Following Spa Finder's Home Sweet Spa Trend, products such as lip plumpers, cellulite-reducing lotions and at-home microdermabrasion kits are growing in popularity. The trend poses challenges for the spa industry. In addition to the increased competition of these mass market products sold in non-spa venues like department stores and mid-market retailers, many consumers self-prescribe products that are becoming increasingly active and results-oriented.

'Rather than relying on professional recommendations--consumers are taking matters into their own hands,' warns SpaTrade's product expert Sara Whisler. 'In many cases, they choose the wrong product or use the product in the wrong way, and end up damaging the skin rather than making things better. That is one of the reasons we are seeing so many cases of sensitive and over-processed skin.'
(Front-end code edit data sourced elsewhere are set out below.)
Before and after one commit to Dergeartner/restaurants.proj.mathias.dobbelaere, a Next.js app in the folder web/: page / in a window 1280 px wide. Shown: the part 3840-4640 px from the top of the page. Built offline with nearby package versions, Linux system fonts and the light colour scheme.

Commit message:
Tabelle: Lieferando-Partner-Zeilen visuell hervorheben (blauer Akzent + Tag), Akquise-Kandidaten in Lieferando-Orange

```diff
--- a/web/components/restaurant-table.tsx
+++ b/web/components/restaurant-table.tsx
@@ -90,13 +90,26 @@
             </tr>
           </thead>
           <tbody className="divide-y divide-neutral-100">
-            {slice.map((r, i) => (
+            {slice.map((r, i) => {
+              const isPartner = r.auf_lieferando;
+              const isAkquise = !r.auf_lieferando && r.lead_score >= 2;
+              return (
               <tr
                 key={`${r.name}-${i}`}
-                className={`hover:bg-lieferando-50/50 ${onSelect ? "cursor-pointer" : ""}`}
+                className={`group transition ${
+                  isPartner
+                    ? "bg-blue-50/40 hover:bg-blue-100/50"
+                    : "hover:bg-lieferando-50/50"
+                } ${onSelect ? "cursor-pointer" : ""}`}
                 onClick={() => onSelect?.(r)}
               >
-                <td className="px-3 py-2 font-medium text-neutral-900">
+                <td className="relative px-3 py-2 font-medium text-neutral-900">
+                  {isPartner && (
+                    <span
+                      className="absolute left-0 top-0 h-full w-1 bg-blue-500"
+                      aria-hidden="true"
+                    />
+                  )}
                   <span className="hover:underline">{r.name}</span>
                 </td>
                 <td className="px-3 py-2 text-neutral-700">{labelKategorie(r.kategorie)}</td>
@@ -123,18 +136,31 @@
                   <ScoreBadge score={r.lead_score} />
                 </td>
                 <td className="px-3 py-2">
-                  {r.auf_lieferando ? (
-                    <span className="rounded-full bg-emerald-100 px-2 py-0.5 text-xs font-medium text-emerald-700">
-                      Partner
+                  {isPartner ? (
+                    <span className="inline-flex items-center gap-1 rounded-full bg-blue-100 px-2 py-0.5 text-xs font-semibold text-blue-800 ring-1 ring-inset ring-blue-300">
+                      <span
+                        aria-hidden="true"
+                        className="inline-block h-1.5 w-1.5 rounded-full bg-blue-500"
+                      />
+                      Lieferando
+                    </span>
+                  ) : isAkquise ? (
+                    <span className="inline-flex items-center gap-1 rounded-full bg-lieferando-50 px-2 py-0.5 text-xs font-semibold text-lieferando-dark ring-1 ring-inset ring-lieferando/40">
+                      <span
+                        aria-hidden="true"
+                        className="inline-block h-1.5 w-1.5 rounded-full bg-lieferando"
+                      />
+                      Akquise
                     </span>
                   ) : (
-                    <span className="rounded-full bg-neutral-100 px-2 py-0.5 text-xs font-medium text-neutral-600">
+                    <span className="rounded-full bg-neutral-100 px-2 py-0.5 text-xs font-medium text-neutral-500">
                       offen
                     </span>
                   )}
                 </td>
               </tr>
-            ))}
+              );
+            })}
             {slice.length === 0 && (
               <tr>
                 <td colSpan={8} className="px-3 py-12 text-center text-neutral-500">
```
Department stores and even mid-market retail outlets are successfully marketing these types of products. Carol Hively, corporate spokesperson for Walgreens, said at-home alternatives to spa and medical treatments have sold very well since Walgreens started carrying the products over two years ago. 'We're very pleased with how these products have been selling,' she said. 'It's part of a trend we've seen. Over the past few years, people have realized drug stores like Walgreens carry products that are equal in quality and are low-cost alternatives to medical and spa products.'

There is more to the trend than simply leveraging physicians' credibility, said Meg Walsh, managing director of Faith Popcorn's BrainReserve, a marketing firm in New York. It is part of a major shift toward giving consumers the power to diagnose and treat themselves for a variety of afflictions by mass-marketing over-the-counter treatments, some of which were formerly only available by prescription.

Physician-formulated products like N.V. Perricone and Dr. Brandt are flying off department store shelves. N.V. Perricone Cosmeceuticals' sales more than doubled last year to $42.4 million, up from $11.9 million in 2001, according to the company. This year, Dr. Perricone projects sales will top $52 million, fueled by surging demand for new products, including a new anti-aging cream ($570 for 2 ounces)

Doctor-branded lines of 'cosmeceuticals,' as they have been come to be known in the industry, are rapidly moving from spas and physicians' offices into retail markets, and have become the fastest-growing segment of the $2.1 billion cosmetics market at prestige department stores, according to market research firm NPD Group. Now they are heading for even greater growth by infiltrating mid-level department stores and chain drugstores.

Other popular lines are Estee Lauder's Rodan + Fields, a line endorsed by Dr. Judith Rodan and Dr. Kathy Fields--who introduced the acne line Proactiv Solution through infomercials in the mid-1990s. Proacive has the 'double-whammy' effect of being physician-endorsed and also celebrity-endorsed by stars Jessica Simpson and Vanessa Williams.

Effects by Dr. Jeffrey Dover is a skin care line sold exclusively at CVS. Dover is an author, frequent guest on television talk shows, and a part-time faculty member at the Yale University and Dartmouth College medical schools. He is only one off a number of high-profile dermatologists who are profiting from selling over-the-counter skin treatments.